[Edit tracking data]
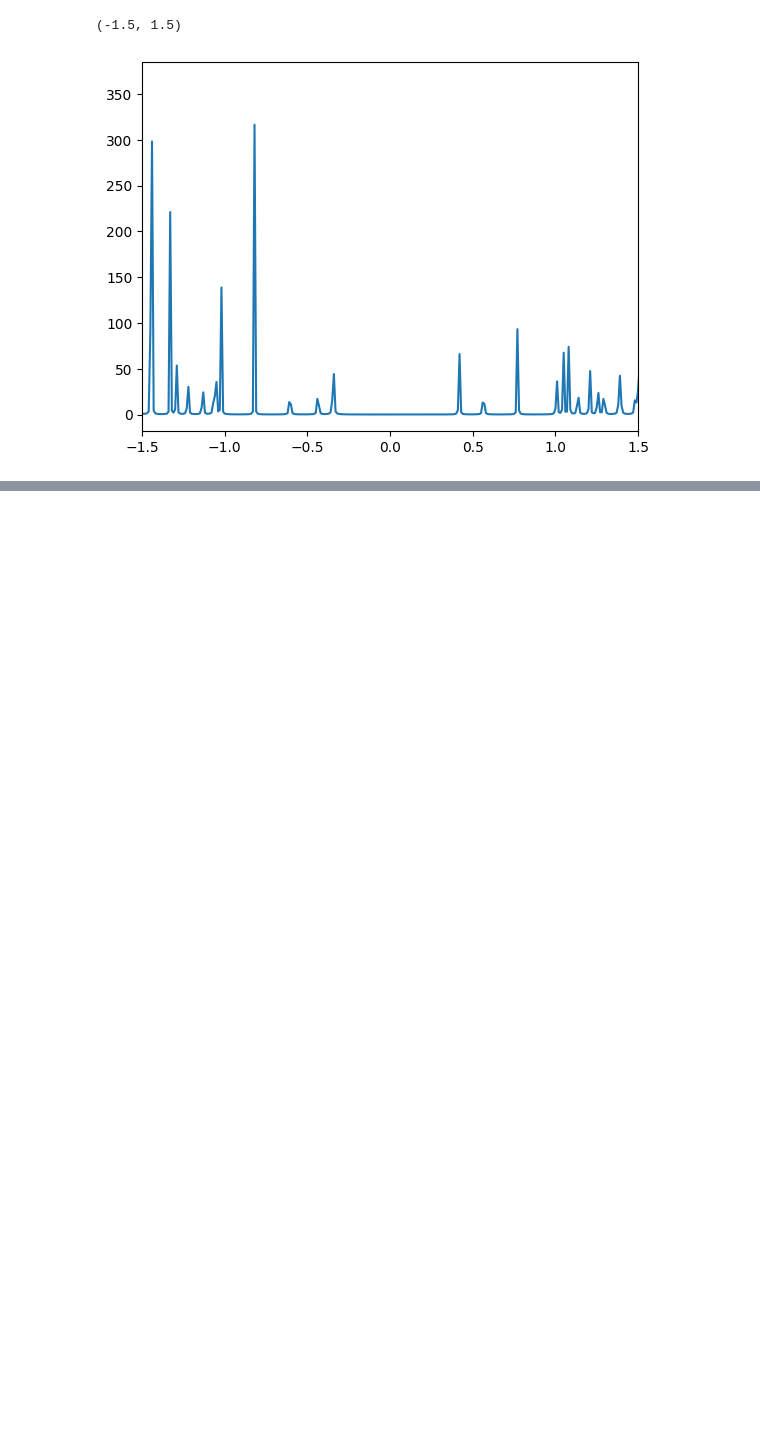
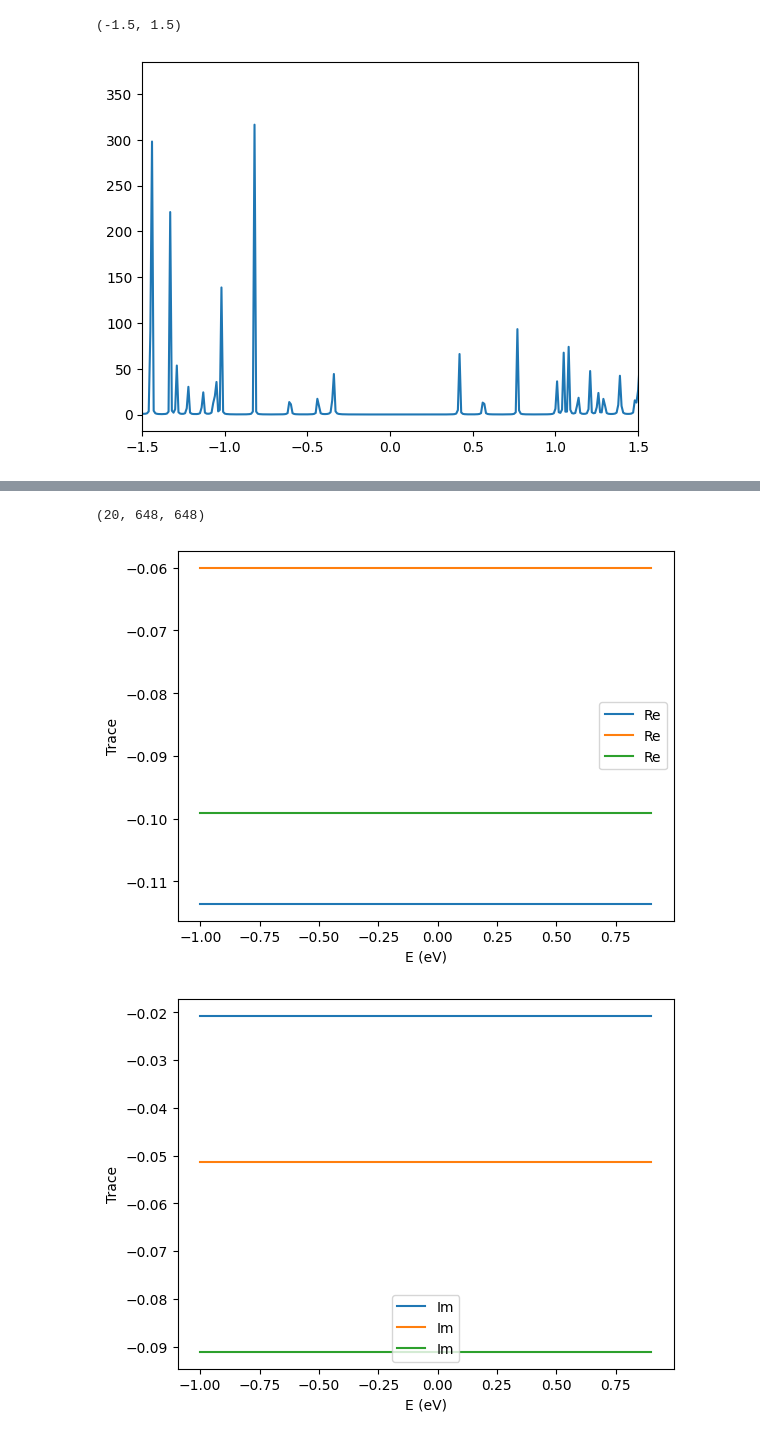
Before and after one commit to aj0337/qtpyt-tests, a Jupyter notebook: CNT_AGNR/analysis.ipynb, the cells around one changed output, grey strips where cells are left out. Drawn from its saved outputs; the diff is of its cells as text; code cells hidden in the pictures; blank space fills up the shorter version.

```diff
--- a/CNT_AGNR/analysis.ipynb
+++ b/CNT_AGNR/analysis.ipynb
@@ -42,0 +88,35 @@ plt.xlim(-1.5, 1.5)
+# %%
+se1 = np.load("./unrelaxed/output/lowdin/self_energy.npy",allow_pickle=True)
+se2 = np.load("./unrelaxed/output/lowdin/self_energy_two_rep.npy",allow_pickle=True)
+se3 = np.load("./unrelaxed/output/lowdin/self_energy_three_rep.npy",allow_pickle=True)
+# %%
+energies = np.arange(-1, 1, 0.1)
+s1 = np.array([se1[0].retarded(e) for e in energies])
+s2 = np.array([se2[0].retarded(e) for e in energies])
+s3 = np.array([se3[0].retarded(e) for e in energies])
+# %%
+s1.shape
+# %% [output]
+(20, 648, 648)
+# %%
+s1_trace = np.trace(s1[:,14:15,14:15], axis1=1, axis2=2)
+s2_trace = np.trace(s2[:,14:15,14:15], axis1=1, axis2=2)
+s3_trace = np.trace(s3[:,14:15,14:15], axis1=1, axis2=2)
+
+plt.plot(energies,s1_trace.real,label="Re")
+plt.plot(energies,s2_trace.real,label="Re")
+plt.plot(energies,s3_trace.real,label="Re")
+plt.legend()
+plt.xlabel("E (eV)")
+plt.ylabel("Trace")
+plt.show()
+plt.plot(energies,s1_trace.imag,label="Im")
+plt.plot(energies,s2_trace.imag,label="Im")
+plt.plot(energies,s3_trace.imag,label="Im")
+plt.legend()
+plt.xlabel("E (eV)")
+plt.ylabel("Trace")
+plt.show()
+# %% [output]
+[figure, added]
+[figure, added]
```
Also changed, not shown: parts of 2 cells of this notebook, 10 other files.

• Task objective: Pictures are to be left out when the entries above are repeated exactly.

• Solution:
Before and after one commit to aj0337/qtpyt-tests, a Jupyter notebook: CNT_AGNR/analysis.ipynb, the cells around one changed output, grey strips where cells are left out. Drawn from its saved outputs; the diff is of its cells as text; code cells hidden in the pictures; blank space fills up the shorter version.

```diff
--- a/CNT_AGNR/analysis.ipynb
+++ b/CNT_AGNR/analysis.ipynb
@@ -42,0 +88,35 @@ plt.xlim(-1.5, 1.5)
+# %%
+se1 = np.load("./unrelaxed/output/lowdin/self_energy.npy",allow_pickle=True)
+se2 = np.load("./unrelaxed/output/lowdin/self_energy_two_rep.npy",allow_pickle=True)
+se3 = np.load("./unrelaxed/output/lowdin/self_energy_three_rep.npy",allow_pickle=True)
+# %%
+energies = np.arange(-1, 1, 0.1)
+s1 = np.array([se1[0].retarded(e) for e in energies])
+s2 = np.array([se2[0].retarded(e) for e in energies])
+s3 = np.array([se3[0].retarded(e) for e in energies])
+# %%
+s1.shape
+# %% [output]
+(20, 648, 648)
+# %%
+s1_trace = np.trace(s1[:,14:15,14:15], axis1=1, axis2=2)
+s2_trace = np.trace(s2[:,14:15,14:15], axis1=1, axis2=2)
+s3_trace = np.trace(s3[:,14:15,14:15], axis1=1, axis2=2)
+
+plt.plot(energies,s1_trace.real,label="Re")
+plt.plot(energies,s2_trace.real,label="Re")
+plt.plot(energies,s3_trace.real,label="Re")
+plt.legend()
+plt.xlabel("E (eV)")
+plt.ylabel("Trace")
+plt.show()
+plt.plot(energies,s1_trace.imag,label="Im")
+plt.plot(energies,s2_trace.imag,label="Im")
+plt.plot(energies,s3_trace.imag,label="Im")
+plt.legend()
+plt.xlabel("E (eV)")
+plt.ylabel("Trace")
+plt.show()
+# %% [output]
+[figure, added]
+[figure, added]
```
Also changed, not shown: parts of 2 cells of this notebook, 10 other files.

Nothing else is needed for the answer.